5 Things Utah: Q&A w/Emma Chacon, ACA decision, Health equity

While DJ is out of office, I’ll be bringing you this edition of 5 Things We’re Watching. I’m the managing editor here at State of Reform where I have my eye on health care in Utah and a number of other states.

Feel free to email me any feedback or tips on what you think we should be covering!

 

Emily Boerger
State of Reform

1. Supreme Court dismisses ACA challenge

The U.S. Supreme Court dismissed the challenge to the Affordable Care Act in a 7-2 decision issued this morning. The justices did not rule on the constitutionality of the law, but instead said there is no harm to the plaintiffs (and therefore no legal standing to sue) because Congress had reduced the individual mandate penalty to zero dollars.

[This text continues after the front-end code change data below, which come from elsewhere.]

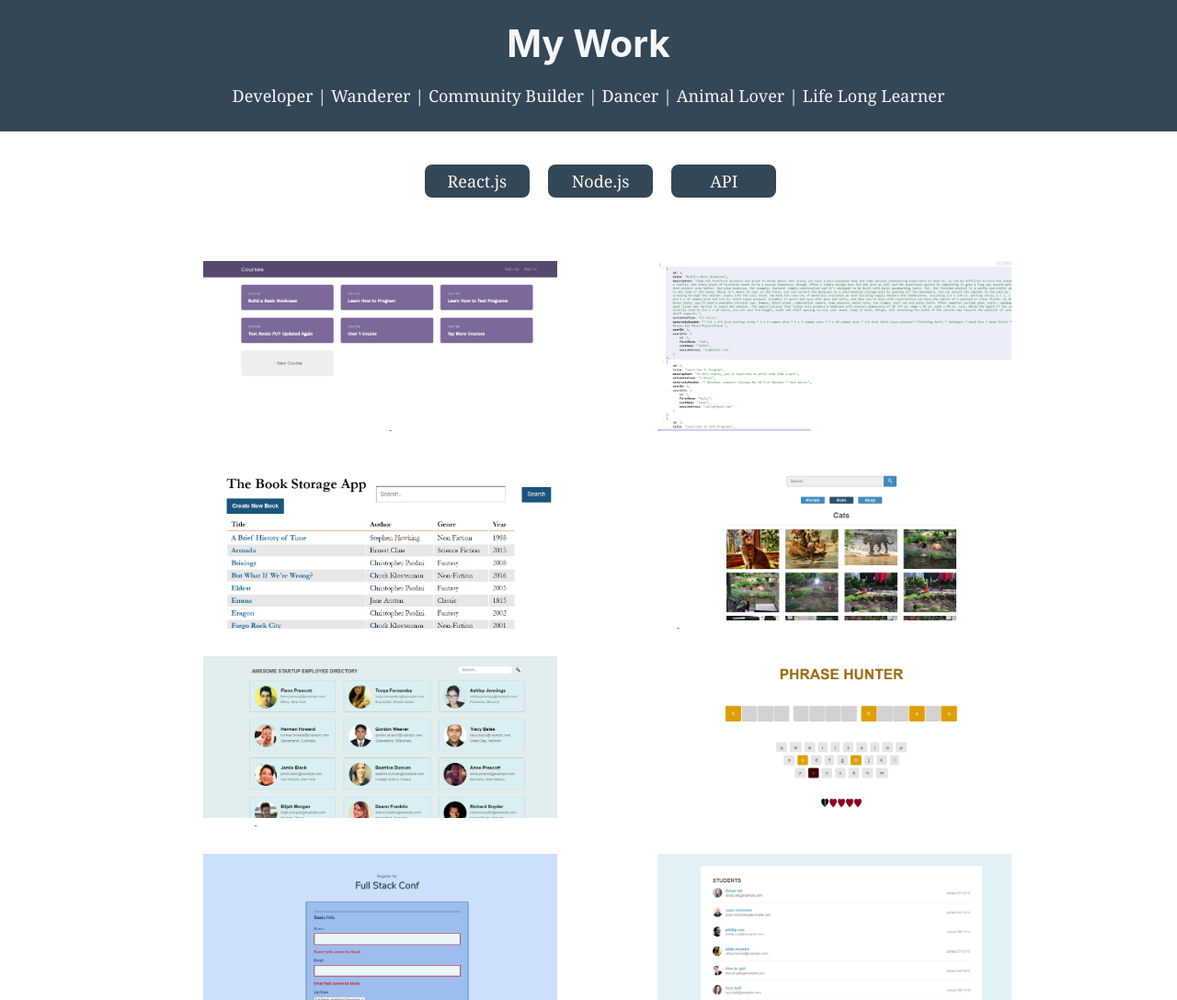
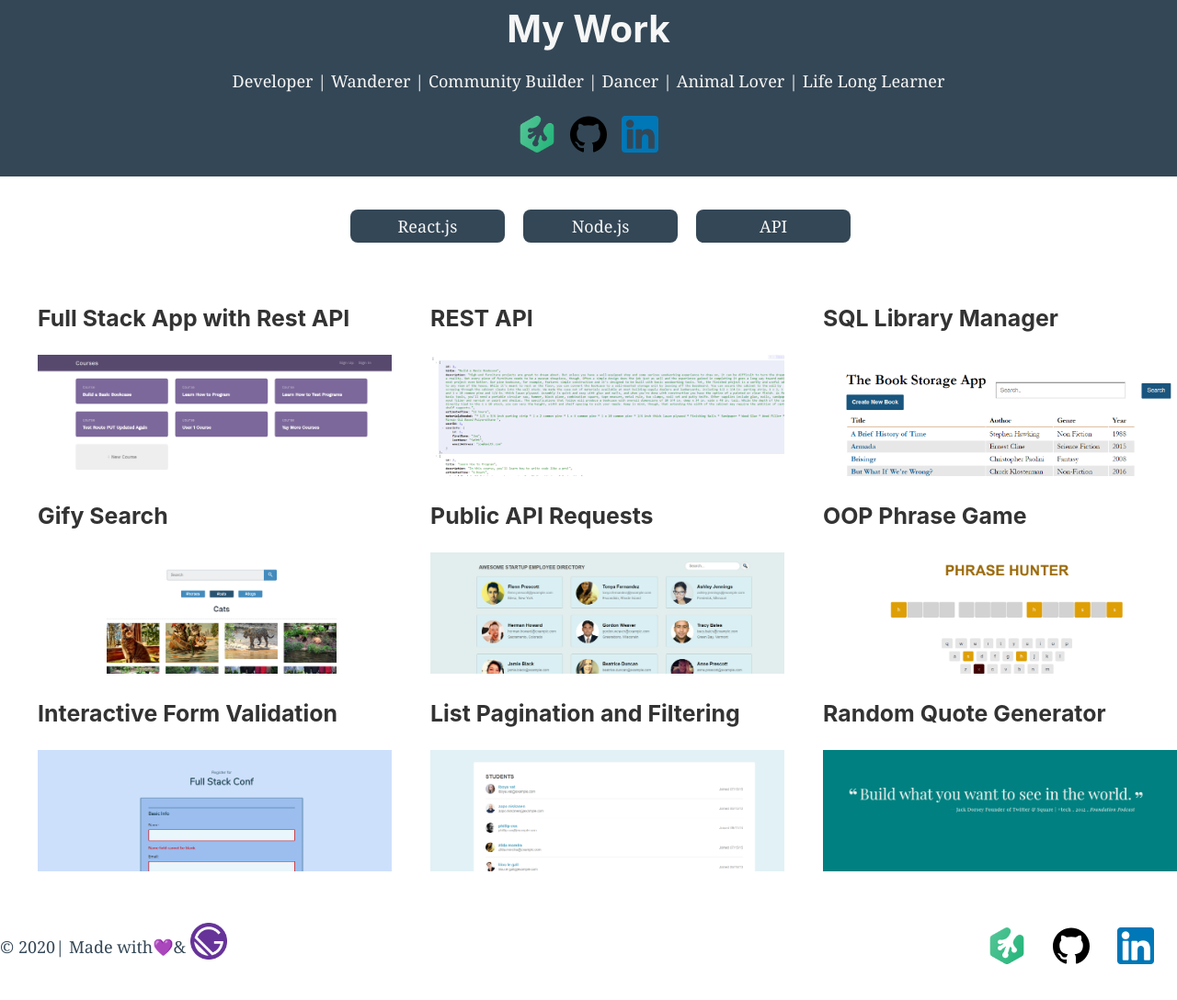
Before and after one commit to mk0b/gatsby-portfolio-site, a Gatsby site: page / in a window 1280 px wide. Shown: the top 1088 px of the page at 92% size. Built offline with nearby package versions, Linux system fonts and the light colour scheme; Gatsby itself is replaced by a stand-in of ours.

Commit message:
Some header styling changes added icons

```diff
--- a/src/components/header.js
+++ b/src/components/header.js
@@ -1,5 +1,9 @@
 import PropTypes from "prop-types";
 import React from "react";
+
+import LinkedIn from '../images/linkedin.png';
+import GitHub from '../images/github_icon_2.svg';
+import Treehouse from '../images/treehouse_icon.png';
 
 const Header = ({ siteTitle }) => (
   <header
@@ -12,7 +16,8 @@ const Header = ({ siteTitle }) => (
       style={{
         margin: `0 auto`,
         maxWidth: 960,
-        padding: `1.45rem 1.0875rem`,
+        paddingTop: '10px',
+        paddingBottom: '0px',
         textAlign: 'center',
       }}
     >
@@ -32,6 +37,11 @@ const Header = ({ siteTitle }) => (
       >
         Developer | Wanderer | Community Builder | Dancer | Animal Lover | Life Long Learner
       </p>
+      <div className="footer-icons-social-header">
+            <span><a href="https://teamtreehouse.com/megankatherineobrien" target="blank"><img className="footer-icons" src={Treehouse} alt="Treehouse clickable logo."></img></a></span>
+            <span><a href="https://github.com/mk0b" target="blank"><img className="footer-icons" src={GitHub} alt="Github clickable logo."></img></a></span>
+            <span><a href="https://www.linkedin.com/in/megankob/" target="blank"><img className="footer-icons" src={LinkedIn} alt="LinkedIn clickable logo."></img></a></span>
+          </div>
     </div>
   </header>
 )
--- a/src/components/layout.css
+++ b/src/components/layout.css
@@ -630,7 +630,7 @@ pre tt:after {
 }
 
 .footer-icons:hover {
-  opacity: 0.7;
+  opacity: 0.6;
 }
 
 .footer-icons-social {
@@ -642,6 +642,14 @@ pre tt:after {
 
 .footer-icons-social span {
   padding: 15px;
+}
+
+.footer-icons-social-header {
+  padding-top: 15px;
+}
+
+.footer-icons-social-header span {
+  padding: 8px;
 }
 
 .gatsby-icon {
--- a/src/components/layout.js
+++ b/src/components/layout.js
@@ -38,8 +38,8 @@ const Layout = ({ children }) => {
       <div
         style={{
           margin: `0 auto`,
-          maxWidth: 960,
-          padding: `0 1.0875rem 1.45rem`,
+          maxWidth: '100%',
+          padding: `0 1.0875rem 1.rem`,
         }}
       >
         <Tags />
--- a/src/components/project.js
+++ b/src/components/project.js
@@ -10,9 +10,8 @@ const Project = (props) => {
 
     return(
         <li>
+            <h3>{props.name}</h3>
             <Image imageData={props.imageData} />
-            <h3>{props.name}</h3>
-            <p>{props.technologies}</p>
         </li>
     );
 };
```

“For these reasons, we conclude that the plaintiffs in this suit failed to show a concrete, particularized injury fairly traceable to the defendants’ conduct in enforcing the specific statutory provision they attack as unconstitutional,” Justice Breyer wrote in the decision. “They have failed to show that they have standing to attack as unconstitutional the Act’s minimum essential coverage provision.” Justices Alito and Gorsuch dissented from the majority opinion.

 

2. Q&A w/Interim Medicaid Director Chacon

After serving as Medicaid deputy director, operations director, and in other positions at the Department of Health for many years, Emma Chacon took on the role of Interim State Medicaid Director in March 2021. In this Q&A, Chacon discusses Medicaid operations during the pandemic, equity discussions at UDOH, and the impact of the health department and human services department merger on Medicaid.

Chacon says some of the changes made to Utah’s Medicaid program during the pandemic, such as expanded telehealth through the use of audio-only services, may be here to stay. She also says they’re in the process of modifying contracts for non-emergency medical transportation related to vaccines for some groups. Her full comments are available here.

 

3. New federal funds to support Utah’s underserved communities

The CDC recently announced it had awarded $24.1 million to the Utah Department of Health to address health inequities exacerbated and created by the COVID-19 pandemic. The CDC awarded a total of $2.25 billion to 107 recipients for a two-year, non-research grant aimed at reducing disparities, improving testing and contact tracing, and preventing and controlling COVID infections among underserved populations.

The U.S. Dept. of Health and Human Services also recently announced $1.3 million in funding to support 13 Rural Health Clinics in Utah. Rural Health Clinics will use the funds “to maintain and increase COVID-19 testing, expand access to testing for rural residents, and broaden efforts to mitigate the spread of the virus in ways tailored to their local communities.”


4. Future of telehealth at Intermountain

A recent study from Intermountain Healthcare found utilizing telehealth for physical therapy after hip surgery was just as clinically effective and less expensive than in-person care. Dr. William Beninati, a pulmonologist at Intermountain, says this is yet another data point supporting the increased adoption of telehealth across the many silos in health care.

Beninati says Intermountain has worked on implementing more telehealth programs – such as the Tele-Crisis program – into their primary care and hospital environments for the last six years. He says Intermountain’s next expansion project will focus on broadband access in rural Utah and training clinical leaders in telehealth fluency.

 

5. Health equity conversations in Utah

Angela Choberka is a member equity program consultant at SelectHealth and a City Councilmember for Ogden, Utah. Choberka recently caught up with State of Reform Reporter Patrick Jones for a conversation on health equity challenges in Utah, the importance of data collection, and representation in the health care workforce.

Choberka also described her work on the Alliance for the Determinants of Health project, which focused on moving upstream to build stronger communities. “It’s not okay for us as a health care system to acknowledge that there’s a 10-year life expectancy difference based on where you live and your address…We are thinking about how we get upstream further and how we build communities where everybody has the equal chance at opportunity.”